The Paul D. Coverdell World Wise Schools program of the Peace Corps provides resources to enrich the K-12 classroom (many can be modified for college-level classes) ranging from publications, speakers, volunteer stories, multimedia, service learning, classroom projects, and lesson plans. Many of the lesson plans include exercises and simulations for teaching diversity in social studies, science, literature, and psychology classes.

10. You Are Sexually Attracted to Your Parents And Yourself

According to research by R. Chris Fraley and Michael J. Marks, ”Westermarck, Freud, and the Incest Taboo: Does Familial Resemblance Activate Sexual Attraction?” Published online in the ”Personality and Social Psychology Bulletin” July 20, 2010, and summarized here, ”People appear to be drawn to others who resembler their kin or themselves”. The summary reports that ”All three experiments support the Freudian idea that we have subconscious mechanisms that make us attracted to features that remind us of our own, and that cultural taboos against incest exist to override that primitive drive.”

11. 5 Reliable Findings From Happiness Research

John Grohol compiled this list including lottery winnings create only short-term happiness, the importance of relationships and experiences over money and possessions, and how we can control about 40-50% of our own happiness and briefly discusses some of the criticisms of the positive psychology movement.

12. Science Fair Projects and Experiments

Topics, ideas, resources, and sample projects for primary, elementary, middle and high school students and teachers compiled by Julian Rubin. Includes science fair projects types, the scientific method, the display board for many topics in Psychology and Human Behavior. Personality projects include: Myers-Briggs type indicator, addictive behavior, birth order, stress and self-esteem, mood and humor, and more. With minor modifications, some topics and projects may also be suitable for college-level laboratory classes in personality psychology.

13. TED Talk: Sheena Iyengar, Psycho-Economist On the Art of Choosing

For Americans, choosing is a way of asserting our individuality, while in other cultures deferring to the choices of respected others is a way of creating community and fostering harmony.
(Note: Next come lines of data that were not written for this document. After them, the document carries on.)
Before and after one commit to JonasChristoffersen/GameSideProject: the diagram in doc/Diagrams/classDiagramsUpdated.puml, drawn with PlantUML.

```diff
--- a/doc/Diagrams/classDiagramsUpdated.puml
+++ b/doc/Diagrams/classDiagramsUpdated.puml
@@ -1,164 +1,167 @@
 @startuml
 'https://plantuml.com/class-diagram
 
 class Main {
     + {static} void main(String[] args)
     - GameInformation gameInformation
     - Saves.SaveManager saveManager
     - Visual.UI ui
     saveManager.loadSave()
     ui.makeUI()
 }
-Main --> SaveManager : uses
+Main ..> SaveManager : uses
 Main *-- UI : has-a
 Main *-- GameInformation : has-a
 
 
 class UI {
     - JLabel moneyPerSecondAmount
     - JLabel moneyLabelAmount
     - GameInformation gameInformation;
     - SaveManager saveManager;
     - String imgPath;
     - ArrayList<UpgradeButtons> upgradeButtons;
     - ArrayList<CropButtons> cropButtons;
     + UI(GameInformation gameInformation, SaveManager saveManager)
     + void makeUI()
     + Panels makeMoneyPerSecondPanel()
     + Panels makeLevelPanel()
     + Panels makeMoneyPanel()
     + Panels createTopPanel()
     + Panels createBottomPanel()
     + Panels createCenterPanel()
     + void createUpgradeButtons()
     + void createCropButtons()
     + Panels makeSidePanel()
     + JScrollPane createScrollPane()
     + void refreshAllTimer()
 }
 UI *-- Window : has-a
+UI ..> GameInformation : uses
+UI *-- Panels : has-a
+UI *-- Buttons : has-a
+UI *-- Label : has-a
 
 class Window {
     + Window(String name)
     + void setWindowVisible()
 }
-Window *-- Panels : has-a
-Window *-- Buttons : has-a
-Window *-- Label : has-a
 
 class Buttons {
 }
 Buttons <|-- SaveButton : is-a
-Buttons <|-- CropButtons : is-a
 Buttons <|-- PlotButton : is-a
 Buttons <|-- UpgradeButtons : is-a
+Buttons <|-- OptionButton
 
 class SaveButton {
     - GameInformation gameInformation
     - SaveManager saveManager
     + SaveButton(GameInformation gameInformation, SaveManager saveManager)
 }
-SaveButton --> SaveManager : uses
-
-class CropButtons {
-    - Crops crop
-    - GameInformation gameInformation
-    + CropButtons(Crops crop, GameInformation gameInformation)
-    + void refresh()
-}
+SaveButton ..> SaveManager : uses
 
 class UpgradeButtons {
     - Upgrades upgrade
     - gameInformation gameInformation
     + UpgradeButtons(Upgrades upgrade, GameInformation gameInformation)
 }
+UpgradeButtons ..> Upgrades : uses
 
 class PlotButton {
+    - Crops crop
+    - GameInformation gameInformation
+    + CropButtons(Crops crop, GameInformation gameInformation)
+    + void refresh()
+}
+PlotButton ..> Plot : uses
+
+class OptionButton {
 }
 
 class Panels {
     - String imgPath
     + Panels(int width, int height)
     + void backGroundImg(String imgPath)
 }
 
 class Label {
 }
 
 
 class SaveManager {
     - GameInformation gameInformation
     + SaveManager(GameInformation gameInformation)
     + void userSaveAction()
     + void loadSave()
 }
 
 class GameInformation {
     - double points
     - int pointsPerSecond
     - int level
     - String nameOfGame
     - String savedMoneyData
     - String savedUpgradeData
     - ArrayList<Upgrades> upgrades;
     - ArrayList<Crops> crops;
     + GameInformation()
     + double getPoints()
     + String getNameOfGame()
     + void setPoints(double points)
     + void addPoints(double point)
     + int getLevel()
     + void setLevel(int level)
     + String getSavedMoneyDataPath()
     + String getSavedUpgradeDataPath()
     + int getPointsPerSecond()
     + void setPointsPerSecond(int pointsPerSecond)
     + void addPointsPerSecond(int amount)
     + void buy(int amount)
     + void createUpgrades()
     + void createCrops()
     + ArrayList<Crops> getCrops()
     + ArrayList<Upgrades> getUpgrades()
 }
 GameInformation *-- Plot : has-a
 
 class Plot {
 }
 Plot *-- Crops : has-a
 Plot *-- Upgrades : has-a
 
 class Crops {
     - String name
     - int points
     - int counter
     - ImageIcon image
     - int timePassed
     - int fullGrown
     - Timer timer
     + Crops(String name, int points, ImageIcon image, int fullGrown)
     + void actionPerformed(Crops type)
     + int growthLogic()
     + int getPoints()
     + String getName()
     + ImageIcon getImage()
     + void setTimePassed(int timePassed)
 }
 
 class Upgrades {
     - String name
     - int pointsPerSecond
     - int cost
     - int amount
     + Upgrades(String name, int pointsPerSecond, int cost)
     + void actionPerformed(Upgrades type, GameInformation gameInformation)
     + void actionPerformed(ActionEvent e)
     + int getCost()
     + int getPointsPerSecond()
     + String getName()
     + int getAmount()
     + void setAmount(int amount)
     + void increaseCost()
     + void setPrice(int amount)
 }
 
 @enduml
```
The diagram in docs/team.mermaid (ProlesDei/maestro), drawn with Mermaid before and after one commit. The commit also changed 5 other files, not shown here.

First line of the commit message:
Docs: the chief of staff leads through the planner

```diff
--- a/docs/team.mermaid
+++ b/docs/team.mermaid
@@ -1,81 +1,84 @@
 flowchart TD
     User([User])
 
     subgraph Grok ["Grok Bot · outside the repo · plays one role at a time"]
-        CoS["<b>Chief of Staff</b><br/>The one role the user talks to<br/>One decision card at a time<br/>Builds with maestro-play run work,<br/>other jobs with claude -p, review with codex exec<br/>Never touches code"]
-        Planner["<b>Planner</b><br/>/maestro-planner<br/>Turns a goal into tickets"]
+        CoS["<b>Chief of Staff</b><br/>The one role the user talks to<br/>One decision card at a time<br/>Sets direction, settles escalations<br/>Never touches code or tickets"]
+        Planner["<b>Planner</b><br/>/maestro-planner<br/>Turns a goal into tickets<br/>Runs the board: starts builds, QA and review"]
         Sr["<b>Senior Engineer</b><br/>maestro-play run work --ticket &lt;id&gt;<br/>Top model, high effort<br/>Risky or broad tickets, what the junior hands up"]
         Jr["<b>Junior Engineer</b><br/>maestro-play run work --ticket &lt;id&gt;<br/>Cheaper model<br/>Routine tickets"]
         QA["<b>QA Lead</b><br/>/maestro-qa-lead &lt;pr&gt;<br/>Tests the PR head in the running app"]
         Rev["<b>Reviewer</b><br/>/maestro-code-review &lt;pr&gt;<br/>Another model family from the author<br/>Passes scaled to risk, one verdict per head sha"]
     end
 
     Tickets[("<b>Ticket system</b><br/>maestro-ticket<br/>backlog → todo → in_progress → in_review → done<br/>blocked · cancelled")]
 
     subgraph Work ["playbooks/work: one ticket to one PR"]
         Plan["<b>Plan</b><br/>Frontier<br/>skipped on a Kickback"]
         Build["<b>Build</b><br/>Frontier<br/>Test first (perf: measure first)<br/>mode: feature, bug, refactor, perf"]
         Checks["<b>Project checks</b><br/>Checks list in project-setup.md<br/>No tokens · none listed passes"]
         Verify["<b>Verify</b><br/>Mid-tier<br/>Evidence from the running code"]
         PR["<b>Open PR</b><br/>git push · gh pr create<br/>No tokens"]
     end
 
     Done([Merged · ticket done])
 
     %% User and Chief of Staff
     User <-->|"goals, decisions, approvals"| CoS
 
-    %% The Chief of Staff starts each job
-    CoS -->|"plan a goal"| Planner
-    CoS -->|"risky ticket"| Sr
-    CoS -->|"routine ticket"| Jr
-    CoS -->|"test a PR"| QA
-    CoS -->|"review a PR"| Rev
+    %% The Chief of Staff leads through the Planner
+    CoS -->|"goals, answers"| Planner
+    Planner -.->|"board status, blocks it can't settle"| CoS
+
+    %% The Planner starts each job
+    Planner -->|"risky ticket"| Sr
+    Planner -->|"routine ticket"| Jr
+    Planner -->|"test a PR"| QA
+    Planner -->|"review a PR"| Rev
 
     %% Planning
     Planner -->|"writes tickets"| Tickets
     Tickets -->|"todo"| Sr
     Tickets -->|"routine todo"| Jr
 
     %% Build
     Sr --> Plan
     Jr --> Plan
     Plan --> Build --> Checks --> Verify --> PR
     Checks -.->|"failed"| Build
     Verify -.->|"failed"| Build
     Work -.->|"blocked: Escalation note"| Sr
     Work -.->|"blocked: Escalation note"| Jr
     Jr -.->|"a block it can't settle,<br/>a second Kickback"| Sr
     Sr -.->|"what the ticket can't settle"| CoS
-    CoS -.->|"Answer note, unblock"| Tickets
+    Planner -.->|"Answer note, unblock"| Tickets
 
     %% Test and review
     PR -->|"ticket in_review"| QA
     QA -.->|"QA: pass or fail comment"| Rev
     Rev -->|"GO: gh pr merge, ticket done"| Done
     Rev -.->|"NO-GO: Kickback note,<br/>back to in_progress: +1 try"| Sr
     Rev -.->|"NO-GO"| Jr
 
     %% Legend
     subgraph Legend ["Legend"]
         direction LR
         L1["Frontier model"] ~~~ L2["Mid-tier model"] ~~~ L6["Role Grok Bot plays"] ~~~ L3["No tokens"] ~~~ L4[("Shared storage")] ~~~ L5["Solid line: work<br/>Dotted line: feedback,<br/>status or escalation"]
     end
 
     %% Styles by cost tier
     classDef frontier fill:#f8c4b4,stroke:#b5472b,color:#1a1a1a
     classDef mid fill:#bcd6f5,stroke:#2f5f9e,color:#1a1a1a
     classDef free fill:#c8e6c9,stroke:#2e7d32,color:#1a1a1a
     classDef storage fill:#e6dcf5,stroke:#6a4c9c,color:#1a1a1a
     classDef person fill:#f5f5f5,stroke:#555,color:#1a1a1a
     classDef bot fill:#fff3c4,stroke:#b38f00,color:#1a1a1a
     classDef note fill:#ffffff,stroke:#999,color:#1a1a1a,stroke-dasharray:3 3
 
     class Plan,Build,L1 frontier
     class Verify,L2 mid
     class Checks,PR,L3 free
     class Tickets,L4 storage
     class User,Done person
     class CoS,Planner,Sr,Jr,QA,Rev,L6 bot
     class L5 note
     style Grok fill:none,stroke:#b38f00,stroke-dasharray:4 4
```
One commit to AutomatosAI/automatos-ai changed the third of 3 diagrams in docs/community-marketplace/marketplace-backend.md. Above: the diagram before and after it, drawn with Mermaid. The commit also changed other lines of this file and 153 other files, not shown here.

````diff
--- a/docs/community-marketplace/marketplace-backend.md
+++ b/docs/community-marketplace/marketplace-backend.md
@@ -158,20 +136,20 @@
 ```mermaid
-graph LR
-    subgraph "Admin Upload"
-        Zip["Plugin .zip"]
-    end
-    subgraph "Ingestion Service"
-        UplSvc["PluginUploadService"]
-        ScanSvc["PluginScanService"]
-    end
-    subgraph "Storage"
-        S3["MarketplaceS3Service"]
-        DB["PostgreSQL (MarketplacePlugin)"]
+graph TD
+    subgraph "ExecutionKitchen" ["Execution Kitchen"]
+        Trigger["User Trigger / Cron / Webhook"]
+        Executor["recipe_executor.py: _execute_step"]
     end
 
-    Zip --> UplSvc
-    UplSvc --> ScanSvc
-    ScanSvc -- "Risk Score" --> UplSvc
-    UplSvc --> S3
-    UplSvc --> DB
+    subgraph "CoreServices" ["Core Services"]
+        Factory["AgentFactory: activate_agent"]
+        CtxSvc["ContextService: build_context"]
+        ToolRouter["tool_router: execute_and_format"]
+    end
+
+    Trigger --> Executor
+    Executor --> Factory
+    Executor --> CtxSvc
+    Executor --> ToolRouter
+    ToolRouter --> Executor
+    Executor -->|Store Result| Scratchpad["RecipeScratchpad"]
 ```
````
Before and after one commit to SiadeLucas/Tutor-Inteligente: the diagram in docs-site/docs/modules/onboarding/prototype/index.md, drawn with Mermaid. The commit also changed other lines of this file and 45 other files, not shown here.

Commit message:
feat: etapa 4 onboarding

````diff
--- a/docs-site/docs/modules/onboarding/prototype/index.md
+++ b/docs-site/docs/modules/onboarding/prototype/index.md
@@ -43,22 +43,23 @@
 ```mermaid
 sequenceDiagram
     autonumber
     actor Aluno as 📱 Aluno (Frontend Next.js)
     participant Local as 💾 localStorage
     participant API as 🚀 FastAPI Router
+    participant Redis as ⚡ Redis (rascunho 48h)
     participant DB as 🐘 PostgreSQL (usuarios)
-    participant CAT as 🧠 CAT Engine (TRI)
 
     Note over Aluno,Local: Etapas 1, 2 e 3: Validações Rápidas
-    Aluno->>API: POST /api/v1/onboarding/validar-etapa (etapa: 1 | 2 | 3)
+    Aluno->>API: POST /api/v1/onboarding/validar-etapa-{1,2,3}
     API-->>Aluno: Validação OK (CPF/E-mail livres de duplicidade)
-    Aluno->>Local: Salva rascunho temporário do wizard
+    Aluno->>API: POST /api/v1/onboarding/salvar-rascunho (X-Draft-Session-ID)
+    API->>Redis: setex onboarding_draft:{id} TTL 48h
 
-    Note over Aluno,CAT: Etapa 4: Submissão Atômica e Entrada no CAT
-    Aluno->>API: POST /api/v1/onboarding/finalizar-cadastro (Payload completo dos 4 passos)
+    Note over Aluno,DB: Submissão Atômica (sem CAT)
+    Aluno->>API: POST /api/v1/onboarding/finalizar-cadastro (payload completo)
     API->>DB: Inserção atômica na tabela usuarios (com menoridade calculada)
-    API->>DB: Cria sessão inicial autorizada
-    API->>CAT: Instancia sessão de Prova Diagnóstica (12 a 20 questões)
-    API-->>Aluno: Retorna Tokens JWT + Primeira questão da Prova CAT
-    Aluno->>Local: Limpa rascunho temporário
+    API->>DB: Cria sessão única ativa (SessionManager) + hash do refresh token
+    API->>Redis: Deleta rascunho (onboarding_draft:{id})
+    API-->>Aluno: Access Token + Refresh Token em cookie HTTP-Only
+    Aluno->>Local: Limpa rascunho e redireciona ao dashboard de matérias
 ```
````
Her her talk about her work on choice, locus of control, and culture, including the famous 24 varieties of jam study, in this TED talk. (Posted July 2010. Duration: 24:05)

14. Personality May Influence Brain Shrinkage in Aging

Studying MRI images of volunteers aged 44-88 researchers found ”lower volumes of gray matter in the frontal and medial temporal brain regions of volunteers who ranked high in neuroticism traits, compared with higher volumes of gray matter in those who ranked high in conscientious traits” according to research by Jonathan Jackson, David A. Balota, and Denise Head published in the journal ”Neurobiology and Aging” and summarized in this article from ”Science Daily”, April 27, 2010.

15. Changing Thoughts Key to Battling Even Severe Depression

”Moderate to severely depressed clients showed greater improvement in cognitive therapy when therapists emphasized changing how they think rather than how they behave, new research has found.” According to research by Daniel R. Strunk, Melissa A. Brotman and Robert J. DeRubeis published in the journal Behaviour Research and Therapy, and summarized in this article from ”Science Daily”, May 14, 2010.

16. Sigmund Freud

Excellent overview of Freud’s life, theory, therapy, and references, including a critical look at the claim to scientific status of his theory and the efficacy of psychoanalytic therapy.